■ DATA:
*** Block opens ***

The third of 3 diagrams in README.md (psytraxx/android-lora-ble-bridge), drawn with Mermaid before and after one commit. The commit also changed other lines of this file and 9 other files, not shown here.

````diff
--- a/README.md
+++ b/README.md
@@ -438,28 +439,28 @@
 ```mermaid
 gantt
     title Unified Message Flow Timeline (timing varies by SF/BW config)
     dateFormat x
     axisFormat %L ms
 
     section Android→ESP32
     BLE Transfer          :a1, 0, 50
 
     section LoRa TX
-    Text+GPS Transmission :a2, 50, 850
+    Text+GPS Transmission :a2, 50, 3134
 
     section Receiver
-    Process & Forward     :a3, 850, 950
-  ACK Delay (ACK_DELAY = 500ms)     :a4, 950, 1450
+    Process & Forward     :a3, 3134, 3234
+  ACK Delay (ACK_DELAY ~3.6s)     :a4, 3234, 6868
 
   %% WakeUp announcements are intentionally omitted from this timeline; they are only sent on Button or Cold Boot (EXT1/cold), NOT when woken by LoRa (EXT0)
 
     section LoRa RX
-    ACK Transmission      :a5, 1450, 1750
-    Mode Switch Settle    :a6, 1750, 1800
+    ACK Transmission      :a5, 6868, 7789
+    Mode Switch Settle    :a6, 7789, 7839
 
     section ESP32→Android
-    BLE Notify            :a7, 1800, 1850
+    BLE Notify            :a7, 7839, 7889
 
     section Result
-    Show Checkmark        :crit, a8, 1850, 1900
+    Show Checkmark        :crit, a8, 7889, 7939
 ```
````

*** Block closes ***

■ TASK DETAILS: An exact copy of every record is what the answer must contain.

■ COMPLETED TASK:
The third of 3 diagrams in README.md (psytraxx/android-lora-ble-bridge), drawn with Mermaid before and after one commit. The commit also changed other lines of this file and 9 other files, not shown here.

````diff
--- a/README.md
+++ b/README.md
@@ -438,28 +439,28 @@
 ```mermaid
 gantt
     title Unified Message Flow Timeline (timing varies by SF/BW config)
     dateFormat x
     axisFormat %L ms
 
     section Android→ESP32
     BLE Transfer          :a1, 0, 50
 
     section LoRa TX
-    Text+GPS Transmission :a2, 50, 850
+    Text+GPS Transmission :a2, 50, 3134
 
     section Receiver
-    Process & Forward     :a3, 850, 950
-  ACK Delay (ACK_DELAY = 500ms)     :a4, 950, 1450
+    Process & Forward     :a3, 3134, 3234
+  ACK Delay (ACK_DELAY ~3.6s)     :a4, 3234, 6868
 
   %% WakeUp announcements are intentionally omitted from this timeline; they are only sent on Button or Cold Boot (EXT1/cold), NOT when woken by LoRa (EXT0)
 
     section LoRa RX
-    ACK Transmission      :a5, 1450, 1750
-    Mode Switch Settle    :a6, 1750, 1800
+    ACK Transmission      :a5, 6868, 7789
+    Mode Switch Settle    :a6, 7789, 7839
 
     section ESP32→Android
-    BLE Notify            :a7, 1800, 1850
+    BLE Notify            :a7, 7839, 7889
 
     section Result
-    Show Checkmark        :crit, a8, 1850, 1900
+    Show Checkmark        :crit, a8, 7889, 7939
 ```
````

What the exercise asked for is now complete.